In 2016, the groundwork was laid for the dramatic defeat of the Islamic State in 2017. During offensives throughout the year, a number of towns in western Iraq in particular were recaptured — most notably the strategic town of Ar Rutba (which commands Iraqi border crossings into both Jordan and Syria) in May 2016, and Fallujah in June 2016. Iraqi forces, supported by allied militias and airstrikes by the members of the Global Coalition Against Daesh, also captured a number of key towns and villages on the approach to Mosul, including areas of Hammam al-Alil, Qayyara, and Hamdaniya, which would act as a springboard for the offensive to recapture Mosul.

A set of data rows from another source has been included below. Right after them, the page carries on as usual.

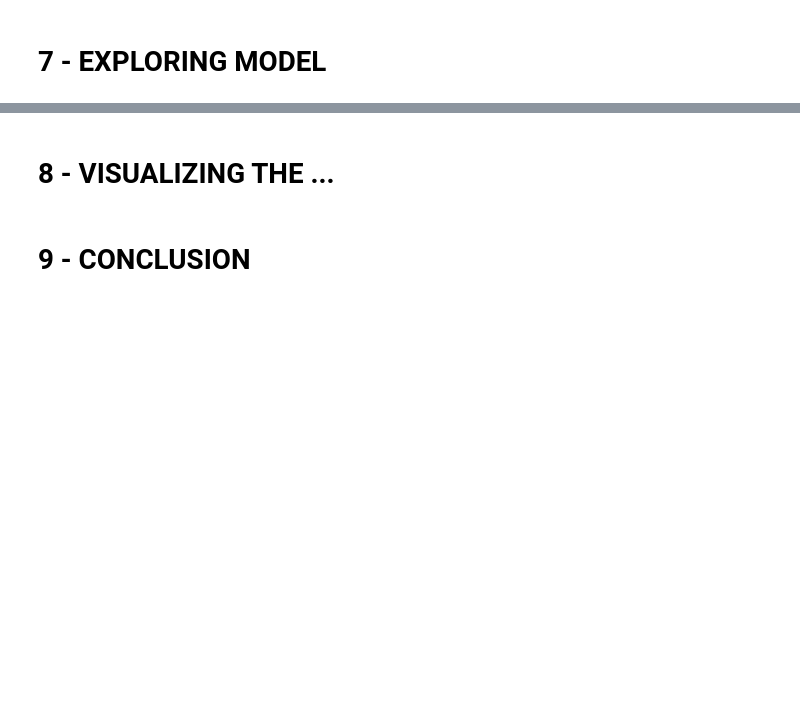
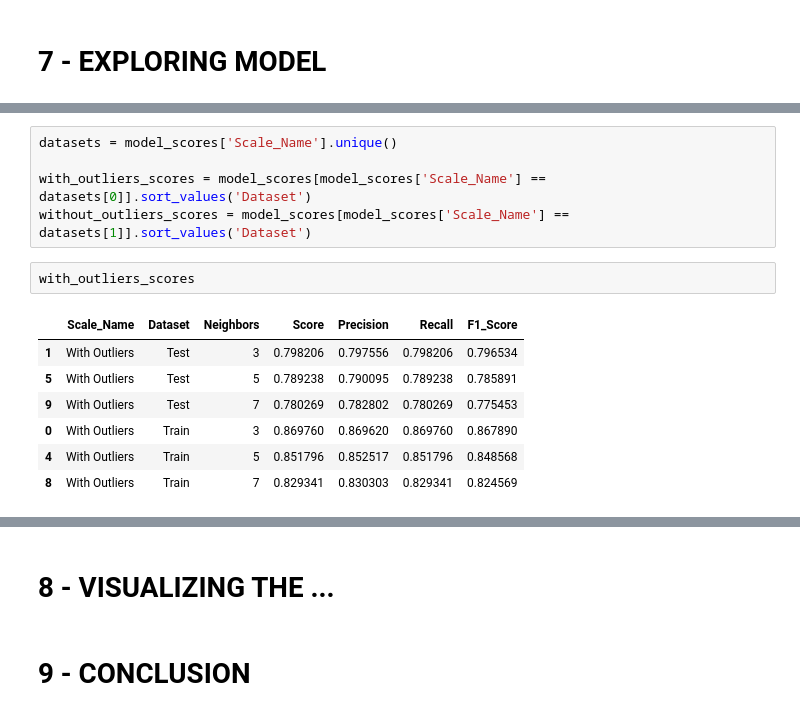
Before and after one commit to lfaferreira/knn-titanic, a Jupyter notebook: titanic.ipynb, the cells around one changed output, grey strips where cells are left out. Cells and saved outputs as stored; diff of their text form; blank space fills up the shorter version.

```diff
--- a/titanic.ipynb
+++ b/titanic.ipynb
@@ -730,0 +931,15 @@ df_normalized_without_outliers
+# %%
+datasets = model_scores['Scale_Name'].unique()
+
+with_outliers_scores = model_scores[model_scores['Scale_Name'] == datasets[0]].sort_values('Dataset')
+without_outliers_scores = model_scores[model_scores['Scale_Name'] == datasets[1]].sort_values('Dataset')
+# %%
+with_outliers_scores
+# %% [output]
+|  | Scale_Name | Dataset | Neighbors | Score | Precision | Recall | F1_Score |
+| 1 | With Outliers | Test | 3 | 0.798206 | 0.797556 | 0.798206 | 0.796534 |
+| 5 | With Outliers | Test | 5 | 0.789238 | 0.790095 | 0.789238 | 0.785891 |
+| 9 | With Outliers | Test | 7 | 0.780269 | 0.782802 | 0.780269 | 0.775453 |
+| 0 | With Outliers | Train | 3 | 0.869760 | 0.869620 | 0.869760 | 0.867890 |
+| 4 | With Outliers | Train | 5 | 0.851796 | 0.852517 | 0.851796 | 0.848568 |
+| 8 | With Outliers | Train | 7 | 0.829341 | 0.830303 | 0.829341 | 0.824569 |
```
Also changed, not shown: parts of 25 cells of this notebook.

The offensive to retake Mosul began in mid-October 2016, and lasted into July 2017, contributing to the roughly static number of events in the country during this period. This fighting involved high numbers of airstrikes and prompted the slight increase in the number of events involving a change in territory, as neighbourhoods in Mosul were regularly recaptured by Iraqi forces and supporting militias. More broadly, 2016 in Iraq represented an intense reliance on airpower to “degrade and defeat” the Islamic State (Congressional Research Service, February 2, 2017), with well over 4,000 of the roughly 6,500 total events recorded having been remote violence. This can be contrasted to 2017 where events of remote violence were closer to half of all events at 2,600 out of roughly 5,200 total events. Consequently, Iraq in 2016 was also marked by a lower number of battles compared to 2017. The higher number of battles in 2017 can be understood to represent the culmination of the momentum developed against the Islamic State in 2016.